Records contained in a dataset
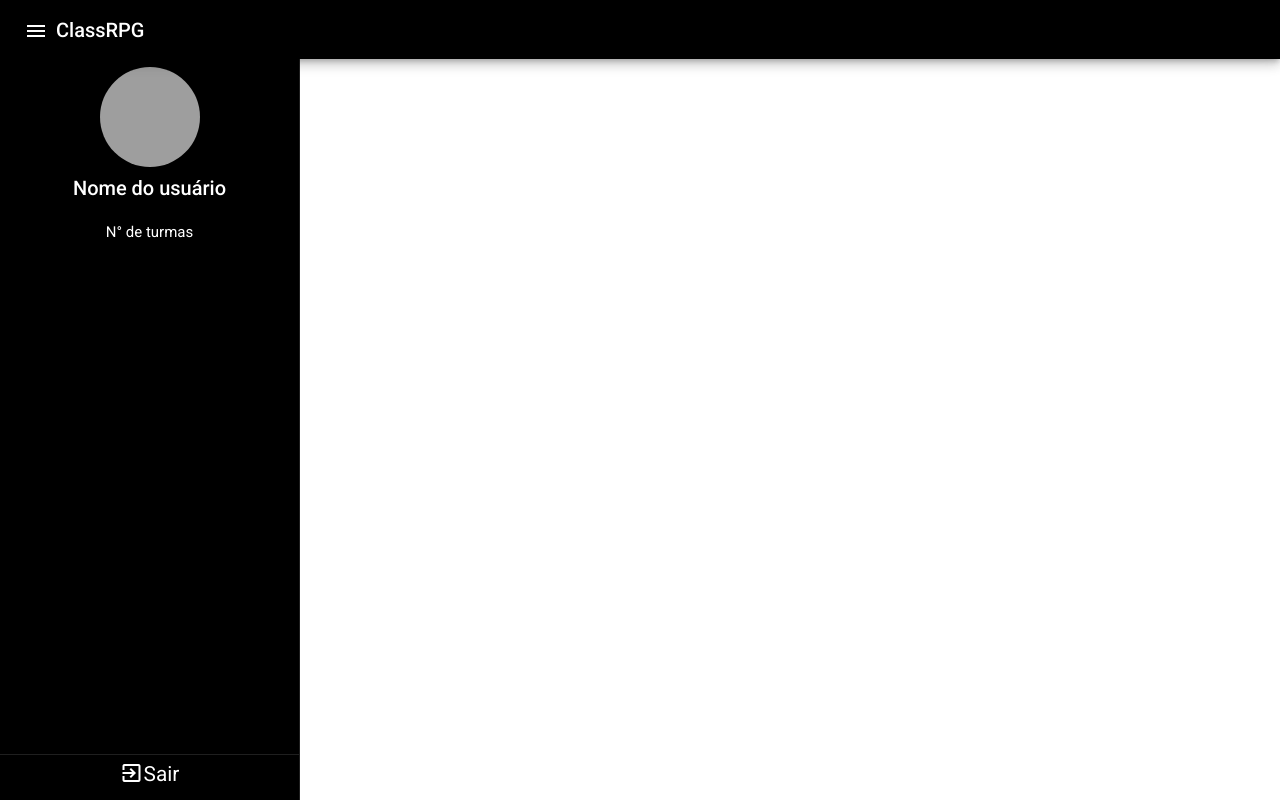
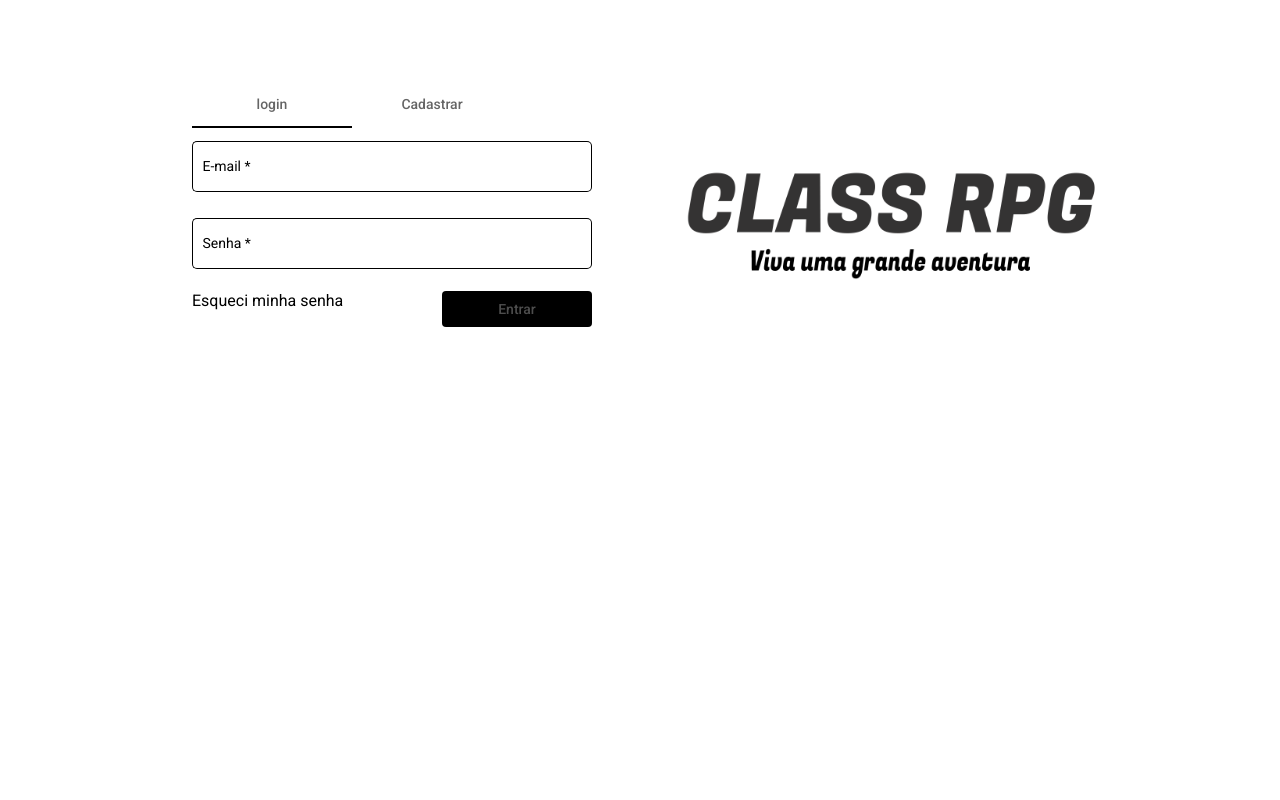
Before and after one commit to lucasldtdionatan/frontend-classrpg, an Angular app: page / in a window 1280 px wide. Built offline with nearby package versions, Linux system fonts and the light colour scheme; sample sign-in values are in the browser's storage; grey boxes are pictures that could not be loaded.

Commit message:
Commit de cadastro

```diff
--- a/src/app/components/login/login.component.css
+++ b/src/app/components/login/login.component.css
@@ -1,4 +1,3 @@
-
 /*Tabs style*/
 
 ::ng-deep .mat-tab-label, .mat-tab-link {
@@ -32,6 +31,9 @@
 ::ng-deep .mat-form-field-appearance-outline.mat-focused .mat-form-field-outline-thick {
     color: #000000;
 }
+::ng-deep .mat-input-element::placeholder{
+    color: #808080;
+ }
 
 /* Radio-Button */
 
@@ -47,12 +49,21 @@
     border-color: #000;
 }
 
+/* if disabled button form */
+
+::ng-deep .mat-raised-button.mat-button-disabled.mat-button-disabled {
+    background-color: #000000;
+}
+/* stroke color progress spinner*/
+::ng-deep .mat-progress-spinner circle, .mat-spinner circle {
+    stroke: rgb(255, 255, 255, .3);
+}
+
 .LoginCadastrar {
     position: absolute;
     top: 10%;
     left: 15%;
     width: 400px;
-
 }
 
 .firstInput {
@@ -95,8 +106,8 @@
     margin-left: 50px;
 }
 
+/* Telefones em paisagem e abaixo */
 
-/* Telefones em paisagem e abaixo */
 @media (max-width: 709px) {
     /* estilos aqui */
     .LoginCadastrar {
@@ -105,7 +116,6 @@
         left: 0;
         width: 100%;
         text-align: center;
-
     }
     .imgLogo {
         display: none;
@@ -141,6 +151,7 @@
 }
 
 /* Telefones em paisagem a tablet em retrato */
+
 @media (min-width: 710px) and (max-width: 767px) {
     /* estilos aqui */
     .LoginCadastrar {
@@ -188,6 +199,7 @@
 }
 
 /* Tablet em retrato a paisagem e desktop */
+
 @media (min-width: 768px) and (max-width: 1010px) {
     /* estilos aqui */
     .LoginCadastrar {
--- a/src/app/components/login/login.component.html
+++ b/src/app/components/login/login.component.html
@@ -1,39 +1,92 @@
 <div class="LoginCadastrar">
     <mat-tab-group mat-align-tabs="start">
         <mat-tab label="login">
+
+            <form [formGroup]="loginForm" (ngSubmit)="onSubmit()">
+
                 <mat-form-field appearance="outline" class="firstInput">
                     <mat-label>E-mail</mat-label>
-                <input [(ngModel)]="user.email" matInput type="text" >
+                    <input matInput formControlName="email" type="email">
+                    <mat-error
+                        *ngIf="loginForm.controls.email.hasError('email') && !loginForm.controls.email.hasError('required')">
+                        Por favor, insira um <strong>e-mail válido</strong>
+                    </mat-error>
+                    <mat-error *ngIf="loginForm.controls.email.hasError('required')">Favor informar o
+                        <strong>e-mail</strong>
+                    </mat-error>
                 </mat-form-field>
+
                 <mat-form-field appearance="outline" class="otherInput">
                     <mat-label>Senha</mat-label>
-                <input [(ngModel)]="user.senha" matInput type="password" >
+                    <input matInput formControlName="senha" type="password">
+                    <mat-error *ngIf="loginForm.controls.senha.hasError('required')">Favor informar a
+                        <strong>senha</strong>
+                    </mat-error>
                 </mat-form-field>
+
                 <a href="http://www.google.com" class="forgetpassword">Esqueci minha senha</a>
-            <button class="buttonEntrar" mat-raised-button (click)="onSubmit()">Entrar</button>
+                <button class="buttonEntrar" mat-raised-button [disabled]="!loginForm.valid || isLoading">
+                    <div style="position: absolute;">
+                        <mat-spinner *ngIf="isLoading" diameter="29" style="bottom: 0;"></mat-spinner>
+                    </div>
+                    Entrar
+                </button>
+            </form>
+
         </mat-tab>
 
         <mat-tab label="Cadastrar">
+            <form [formGroup]="registerForm">
+
                 <mat-form-field appearance="outline" class="firstInput">
                     <mat-label>Nome completo</mat-label>
-                <input matInput>
+                    <input matInput formControlName="nome">
+                    <mat-error *ngIf="registerForm.controls.nome.hasError('required')">Favor informar seu
+                        <strong>nome completo</strong>
+                    </mat-error>
                 </mat-form-field>
+
                 <mat-form-field appearance="outline" class="otherInput">
                     <mat-label>E-mail</mat-label>
-                <input matInput>
+                    <input matInput formControlName="email">
+                    <mat-error
+                        *ngIf="registerForm.controls.email.hasError('email') && !registerForm.controls.email.hasError('required')">
+                        Por favor, insira um <strong>e-mail válido</strong>
+                    </mat-error>
+                    <mat-error *ngIf="registerForm.controls.email.hasError('required')">Favor informar o
+                        <strong>e-mail</strong>
+                    </mat-error>
                 </mat-form-field>
+
                 <mat-form-field appearance="outline" class="otherInput">
                     <mat-label>Nickname</mat-label>
-                <input matInput>
+                    <input matInput formControlName="nickname">
+                    <mat-error *ngIf="registerForm.controls.nickname.hasError('required')">
+                        Favor insirir um <strong>nickname</strong>
+                    </mat-error>
                 </mat-form-field>
+
                 <mat-form-field appearance="outline" class="otherInput">
                     <mat-label>Senha</mat-label>
-                <input matInput type="password">
+                    <input matInput formControlName="senha" type="password"
+                        placeholder="Insira uma senha com no mínimo 8 caracteres">
+                    <mat-error *ngIf="registerForm.controls.senha.hasError('required')">
+                        Favor inserir uma <strong>senha</strong>
+                    </mat-error>
+                    <mat-error *ngIf="registerForm.controls.senha.hasError('minlength')">
+                        Favor inserir uma senha com no <strong>minímo 8 caracteres</strong>
+                    </mat-error>
                 </mat-form-field>
+
                 <mat-form-field appearance="outline" class="otherInput">
                     <mat-label>Confirmar senha</mat-label>
-                <input matInput type="password">
+                    <input matInput formControlName="confirmarSenha" type="password" [errorStateMatcher]="matcher"
+                        placeholder="Confirme a senha digitada anteriormente">
+                    <mat-error *ngIf="registerForm.hasError('notSame')">
+                        Favor digitar a mesma senha inserida anteriormente
+                    </mat-error>
                 </mat-form-field>
+            </form>
             <div style="text-align: center;">
                 <mat-radio-group aria-label="Select an option">
                     <mat-radio-button value="1">Aluno</mat-radio-button>
--- a/src/app/components/login/login.component.ts
+++ b/src/app/components/login/login.component.ts
@@ -1,9 +1,23 @@
+import { Router } from '@angular/router';
+import { ErrorStateMatcher } from '@angular/material/core';
 import { Component, OnInit } from '@angular/core';
+import { Validators, FormControl, FormGroup, FormGroupDirective, NgForm, FormBuilder } from '@angular/forms';
 import { first } from 'rxjs/operators'
-import { Router } from '@angular/router';
 
 import { loginUser } from '../../models/user.model';
 import { AuthenticationService } from '../../services/auth.service';
+import { SnackBarService } from '../../services/snack-bar.service'
+
+
+
+export class ErrorPasswordMatcher implements ErrorStateMatcher {
+  isErrorState(control: FormControl | null, form: FormGroupDirective | NgForm | null): boolean {
+    const invalidCtrl = !!(control && control.parent.hasError('notSame') && control.parent.dirty);
+    const invalidParent = !!(control && control.parent && control.parent.hasError('notSame') && control.parent.dirty);
+
+    return (invalidCtrl || invalidParent);
+  }
+}
 
 
 @Component({
@@ -14,27 +28,62 @@ import { AuthenticationService } from '../../services/auth.service';
 export class LoginComponent implements OnInit {
 
   user: loginUser = new loginUser();
+  isLoading: boolean = false;
   error = '';
+  registerForm: FormGroup;
+  matcher = new ErrorPasswordMatcher();
+
+  // Object form login
+  loginForm = new FormGroup({
+    email: new FormControl('', [Validators.required, Validators.email]),
+    senha: new FormControl('', Validators.required),
+  })
+
   constructor(
     private router: Router,
-    private authenticationService: AuthenticationService
-  ) { }
+    private authenticationService: AuthenticationService,
+    private snackBarService: SnackBarService,
+    private formBuilder: FormBuilder
+  ) {
+    //Object form register
+    this.registerForm = this.formBuilder.group({
+      nome: ['', [Validators.required]],
+      email: ['', [Validators.required, Validators.email]],
+      nickname: ['', [Validators.required]],
+      senha: ['', [Validators.required, Validators.minLength(8)]],
+      confirmarSenha: ['', [Validators.required]],
+      tipoUsuario: this.formBuilder.group({
+        id: ['', [Validators.required]],
+      })
+    }, { validator: this.checkPasswords })
+  }
+
 
   ngOnInit(): void {
   }
 
   onSubmit() {
-    this.authenticationService.login(this.user)
+    this.isLoading = true;
+    this.authenticationService.login(this.loginForm.value)
       .pipe(first())
       .subscribe(
         data => {
-          console.log(data);
-          this.router.navigate(['/']);
+          this.router.navigate(['/home']);
         },
         error => {
           this.error = error;
+          this.isLoading = false;
+          this.snackBarService.openSnackBar('E-mail ou senha inválidos!', 'X', true);
         }
       )
+
+  }
+
+  checkPasswords(group: FormGroup) { // here we have the 'passwords' group
+    let pass = group.controls.senha.value;
+    let confirmPass = group.controls.confirmarSenha.value;
+
+    return pass === confirmPass ? null : { notSame: true }
   }
 
 }
--- a/src/app/guards/auth-guard.ts
+++ b/src/app/guards/auth-guard.ts
@@ -15,14 +15,15 @@ export class AuthGuard implements CanActivate {
 
   canActivate(route: ActivatedRouteSnapshot, state: RouterStateSnapshot) {
     const currentUser = this.authenticationService.currentUserValue;
-    console.log(currentUser);
+
     if (currentUser) {
       // logged in so return true
       return true;
     }
 
     // not logged in so redirect to login page with the return url
-    this.router.navigate(['/login'], { queryParams: { returnUrl: state.url } })
+    // this.router.navigate(['/'], { queryParams: { returnUrl: state.url } })
+    this.router.navigate(['/'])
     return false;
   }
 
--- a/src/app/interceptors/interceptor.service.ts
+++ b/src/app/interceptors/interceptor.service.ts
@@ -3,7 +3,6 @@ import { Injectable } from '@angular/core';
 import { HttpEvent, HttpInterceptor, HttpHandler, HttpRequest } from '@angular/common/http'
 import { AuthenticationService } from '../services/auth.service';
 import { environment } from 'src/environments/environment';
-
 
 
 @Injectable()
--- a/src/app/services/auth.service.ts
+++ b/src/app/services/auth.service.ts
@@ -25,8 +25,8 @@ export class AuthenticationService {
     return this.currentUserSubject.value;
   }
 
-  login(loginUser: loginUser) {
-    return this.http.post<any>(`${environment.apiUrl}/login`, loginUser)
+  login(user: loginUser) {
+    return this.http.post<any>(`${environment.apiUrl}/login`, user)
       .pipe(map(user => {
         localStorage.setItem('currentUser', JSON.stringify(user));
         this.currentUserSubject.next(user);
@@ -37,7 +37,7 @@ export class AuthenticationService {
   logout() {
     localStorage.removeItem('currentUser');
     this.currentUserSubject.next(null);
-    this.router.navigate(['/login']);
+    this.router.navigate(['/']);
   }
 }
 
--- /dev/null
+++ b/src/app/services/snack-bar.service.ts
@@ -0,0 +1,17 @@
+import { Injectable } from '@angular/core';
+import { MatSnackBar } from '@angular/material/snack-bar';
+
+@Injectable({
+  providedIn: 'root'
+})
+export class SnackBarService {
+
+  constructor(private _snackBar: MatSnackBar) { }
+
+  openSnackBar(message: string, action: string, isError: boolean = false) {
+    this._snackBar.open(message, action, {
+      duration: 3000,
+      panelClass: isError? ['msg-error'] : ['msg-success']
+    })
+  }
+}
--- a/src/environments/environment.ts
+++ b/src/environments/environment.ts
@@ -4,7 +4,7 @@
 
 export const environment = {
   production: false,
-  apiUrl: 'http://localhost:8080/api'
+  apiUrl: 'http://192.168.0.16:8080/api'
 };
 
 /*
--- a/src/styles.css
+++ b/src/styles.css
@@ -2,3 +2,15 @@
 
 html, body { height: 100%; }
 body { margin: 0; font-family: Roboto, "Helvetica Neue", sans-serif; }
+
+
+/* SnackBar styles*/
+.msg-success {
+    background-color: #000000;
+    color: #ffffff;
+}
+
+.msg-error {
+    background-color: #FF0000;
+    color: #ffffff;
+}
```
Also changed, not shown: src/app/app-routing.module.ts (+5 -4 lines), src/app/app.module.ts (+7 -3 lines). Lines whose indentation alone changed are shown as unchanged.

### [Exercise goal]
Count the lines in the records above that contain "Injectable". Reply with the number only.

### [Expected output]
4